-- Problem requirements --
Would you write out all the records again, exactly?

[Stored records]
[Start of Attachment]

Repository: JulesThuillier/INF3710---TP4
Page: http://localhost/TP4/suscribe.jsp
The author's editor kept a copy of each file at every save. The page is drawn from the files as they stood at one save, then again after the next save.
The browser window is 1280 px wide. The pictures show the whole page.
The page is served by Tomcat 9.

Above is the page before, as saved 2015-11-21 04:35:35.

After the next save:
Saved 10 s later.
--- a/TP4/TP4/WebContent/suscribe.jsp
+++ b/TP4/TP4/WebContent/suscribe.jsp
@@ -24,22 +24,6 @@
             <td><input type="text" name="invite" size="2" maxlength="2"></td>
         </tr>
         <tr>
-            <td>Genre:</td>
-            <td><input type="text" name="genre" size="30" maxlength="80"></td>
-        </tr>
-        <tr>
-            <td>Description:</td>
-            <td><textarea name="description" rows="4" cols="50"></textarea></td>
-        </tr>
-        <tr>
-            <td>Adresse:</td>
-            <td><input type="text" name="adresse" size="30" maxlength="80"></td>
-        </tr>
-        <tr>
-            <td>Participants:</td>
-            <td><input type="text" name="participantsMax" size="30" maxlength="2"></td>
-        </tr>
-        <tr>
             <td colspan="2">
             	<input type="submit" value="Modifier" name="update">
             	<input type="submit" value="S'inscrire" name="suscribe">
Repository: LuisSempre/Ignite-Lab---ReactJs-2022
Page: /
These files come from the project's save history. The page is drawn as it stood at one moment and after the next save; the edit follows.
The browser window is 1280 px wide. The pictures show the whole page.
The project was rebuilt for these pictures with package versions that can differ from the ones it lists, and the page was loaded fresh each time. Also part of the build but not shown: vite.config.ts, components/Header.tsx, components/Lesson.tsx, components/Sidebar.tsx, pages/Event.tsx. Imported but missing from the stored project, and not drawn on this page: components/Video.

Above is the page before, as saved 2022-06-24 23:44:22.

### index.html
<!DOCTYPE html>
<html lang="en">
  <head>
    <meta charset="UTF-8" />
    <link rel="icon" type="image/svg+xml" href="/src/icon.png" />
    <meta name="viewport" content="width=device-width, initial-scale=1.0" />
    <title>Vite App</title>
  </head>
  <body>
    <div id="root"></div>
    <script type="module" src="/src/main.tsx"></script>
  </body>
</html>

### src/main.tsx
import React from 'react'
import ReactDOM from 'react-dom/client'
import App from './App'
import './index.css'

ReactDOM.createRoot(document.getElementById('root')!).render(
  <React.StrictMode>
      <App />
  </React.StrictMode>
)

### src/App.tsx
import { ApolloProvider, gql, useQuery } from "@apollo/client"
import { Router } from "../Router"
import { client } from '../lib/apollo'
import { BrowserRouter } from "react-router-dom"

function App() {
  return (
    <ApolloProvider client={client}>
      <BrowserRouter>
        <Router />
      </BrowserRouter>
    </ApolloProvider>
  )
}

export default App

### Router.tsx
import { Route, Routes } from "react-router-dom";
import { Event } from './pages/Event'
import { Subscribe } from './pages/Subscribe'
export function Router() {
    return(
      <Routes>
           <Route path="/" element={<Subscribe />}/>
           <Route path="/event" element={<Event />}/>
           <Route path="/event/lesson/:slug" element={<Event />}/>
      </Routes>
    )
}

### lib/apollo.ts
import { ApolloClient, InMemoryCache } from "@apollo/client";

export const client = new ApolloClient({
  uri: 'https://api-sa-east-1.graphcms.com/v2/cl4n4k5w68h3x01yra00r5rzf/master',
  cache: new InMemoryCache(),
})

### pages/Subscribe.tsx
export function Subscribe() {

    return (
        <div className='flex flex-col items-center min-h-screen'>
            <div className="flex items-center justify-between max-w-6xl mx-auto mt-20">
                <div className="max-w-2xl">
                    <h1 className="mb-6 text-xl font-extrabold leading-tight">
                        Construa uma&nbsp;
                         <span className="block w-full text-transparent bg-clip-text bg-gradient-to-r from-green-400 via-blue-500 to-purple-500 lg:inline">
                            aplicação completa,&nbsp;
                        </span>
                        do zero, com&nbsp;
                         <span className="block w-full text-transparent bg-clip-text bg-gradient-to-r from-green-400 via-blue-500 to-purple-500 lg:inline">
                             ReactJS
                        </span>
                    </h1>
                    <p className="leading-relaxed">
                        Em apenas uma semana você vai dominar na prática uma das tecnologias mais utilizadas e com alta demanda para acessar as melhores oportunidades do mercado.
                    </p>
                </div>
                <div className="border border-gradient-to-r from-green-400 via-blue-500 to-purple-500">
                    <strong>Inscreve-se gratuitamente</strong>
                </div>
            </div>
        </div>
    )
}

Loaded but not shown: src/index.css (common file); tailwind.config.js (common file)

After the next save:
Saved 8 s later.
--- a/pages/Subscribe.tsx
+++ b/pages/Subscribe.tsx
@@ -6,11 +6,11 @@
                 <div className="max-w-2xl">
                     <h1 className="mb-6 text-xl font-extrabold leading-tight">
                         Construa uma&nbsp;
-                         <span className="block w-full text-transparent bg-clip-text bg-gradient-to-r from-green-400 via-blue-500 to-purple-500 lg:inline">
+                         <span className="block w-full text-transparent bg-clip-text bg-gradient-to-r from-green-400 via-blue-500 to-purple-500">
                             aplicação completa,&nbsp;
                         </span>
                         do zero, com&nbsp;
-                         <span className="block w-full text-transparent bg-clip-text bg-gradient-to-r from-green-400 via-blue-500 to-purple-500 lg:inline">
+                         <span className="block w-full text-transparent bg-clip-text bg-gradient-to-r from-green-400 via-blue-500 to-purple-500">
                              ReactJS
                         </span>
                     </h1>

[End of Attachment]

-- Task result --
Repository: JulesThuillier/INF3710---TP4
Page: http://localhost/TP4/suscribe.jsp
The author's editor kept a copy of each file at every save. The page is drawn from the files as they stood at one save, then again after the next save.
The browser window is 1280 px wide. The pictures show the whole page.
The page is served by Tomcat 9.

Above is the page before, as saved 2015-11-21 04:35:35.

After the next save:
Saved 10 s later.
--- a/TP4/TP4/WebContent/suscribe.jsp
+++ b/TP4/TP4/WebContent/suscribe.jsp
@@ -24,22 +24,6 @@
             <td><input type="text" name="invite" size="2" maxlength="2"></td>
         </tr>
         <tr>
-            <td>Genre:</td>
-            <td><input type="text" name="genre" size="30" maxlength="80"></td>
-        </tr>
-        <tr>
-            <td>Description:</td>
-            <td><textarea name="description" rows="4" cols="50"></textarea></td>
-        </tr>
-        <tr>
-            <td>Adresse:</td>
-            <td><input type="text" name="adresse" size="30" maxlength="80"></td>
-        </tr>
-        <tr>
-            <td>Participants:</td>
-            <td><input type="text" name="participantsMax" size="30" maxlength="2"></td>
-        </tr>
-        <tr>
             <td colspan="2">
             	<input type="submit" value="Modifier" name="update">
             	<input type="submit" value="S'inscrire" name="suscribe">
Repository: LuisSempre/Ignite-Lab---ReactJs-2022
Page: /
These files come from the project's save history. The page is drawn as it stood at one moment and after the next save; the edit follows.
The browser window is 1280 px wide. The pictures show the whole page.
The project was rebuilt for these pictures with package versions that can differ from the ones it lists, and the page was loaded fresh each time. Also part of the build but not shown: vite.config.ts, components/Header.tsx, components/Lesson.tsx, components/Sidebar.tsx, pages/Event.tsx. Imported but missing from the stored project, and not drawn on this page: components/Video.

Above is the page before, as saved 2022-06-24 23:44:22.

### index.html
<!DOCTYPE html>
<html lang="en">
  <head>
    <meta charset="UTF-8" />
    <link rel="icon" type="image/svg+xml" href="/src/icon.png" />
    <meta name="viewport" content="width=device-width, initial-scale=1.0" />
    <title>Vite App</title>
  </head>
  <body>
    <div id="root"></div>
    <script type="module" src="/src/main.tsx"></script>
  </body>
</html>

### src/main.tsx
import React from 'react'
import ReactDOM from 'react-dom/client'
import App from './App'
import './index.css'

ReactDOM.createRoot(document.getElementById('root')!).render(
  <React.StrictMode>
      <App />
  </React.StrictMode>
)

### src/App.tsx
import { ApolloProvider, gql, useQuery } from "@apollo/client"
import { Router } from "../Router"
import { client } from '../lib/apollo'
import { BrowserRouter } from "react-router-dom"

function App() {
  return (
    <ApolloProvider client={client}>
      <BrowserRouter>
        <Router />
      </BrowserRouter>
    </ApolloProvider>
  )
}

export default App

### Router.tsx
import { Route, Routes } from "react-router-dom";
import { Event } from './pages/Event'
import { Subscribe } from './pages/Subscribe'
export function Router() {
    return(
      <Routes>
           <Route path="/" element={<Subscribe />}/>
           <Route path="/event" element={<Event />}/>
           <Route path="/event/lesson/:slug" element={<Event />}/>
      </Routes>
    )
}

### lib/apollo.ts
import { ApolloClient, InMemoryCache } from "@apollo/client";

export const client = new ApolloClient({
  uri: 'https://api-sa-east-1.graphcms.com/v2/cl4n4k5w68h3x01yra00r5rzf/master',
  cache: new InMemoryCache(),
})

### pages/Subscribe.tsx
export function Subscribe() {

    return (
        <div className='flex flex-col items-center min-h-screen'>
            <div className="flex items-center justify-between max-w-6xl mx-auto mt-20">
                <div className="max-w-2xl">
                    <h1 className="mb-6 text-xl font-extrabold leading-tight">
                        Construa uma&nbsp;
                         <span className="block w-full text-transparent bg-clip-text bg-gradient-to-r from-green-400 via-blue-500 to-purple-500 lg:inline">
                            aplicação completa,&nbsp;
                        </span>
                        do zero, com&nbsp;
                         <span className="block w-full text-transparent bg-clip-text bg-gradient-to-r from-green-400 via-blue-500 to-purple-500 lg:inline">
                             ReactJS
                        </span>
                    </h1>
                    <p className="leading-relaxed">
                        Em apenas uma semana você vai dominar na prática uma das tecnologias mais utilizadas e com alta demanda para acessar as melhores oportunidades do mercado.
                    </p>
                </div>
                <div className="border border-gradient-to-r from-green-400 via-blue-500 to-purple-500">
                    <strong>Inscreve-se gratuitamente</strong>
                </div>
            </div>
        </div>
    )
}

Loaded but not shown: src/index.css (common file); tailwind.config.js (common file)

After the next save:
Saved 8 s later.
--- a/pages/Subscribe.tsx
+++ b/pages/Subscribe.tsx
@@ -6,11 +6,11 @@
                 <div className="max-w-2xl">
                     <h1 className="mb-6 text-xl font-extrabold leading-tight">
                         Construa uma&nbsp;
-                         <span className="block w-full text-transparent bg-clip-text bg-gradient-to-r from-green-400 via-blue-500 to-purple-500 lg:inline">
+                         <span className="block w-full text-transparent bg-clip-text bg-gradient-to-r from-green-400 via-blue-500 to-purple-500">
                             aplicação completa,&nbsp;
                         </span>
                         do zero, com&nbsp;
-                         <span className="block w-full text-transparent bg-clip-text bg-gradient-to-r from-green-400 via-blue-500 to-purple-500 lg:inline">
+                         <span className="block w-full text-transparent bg-clip-text bg-gradient-to-r from-green-400 via-blue-500 to-purple-500">
                              ReactJS
                         </span>
                     </h1>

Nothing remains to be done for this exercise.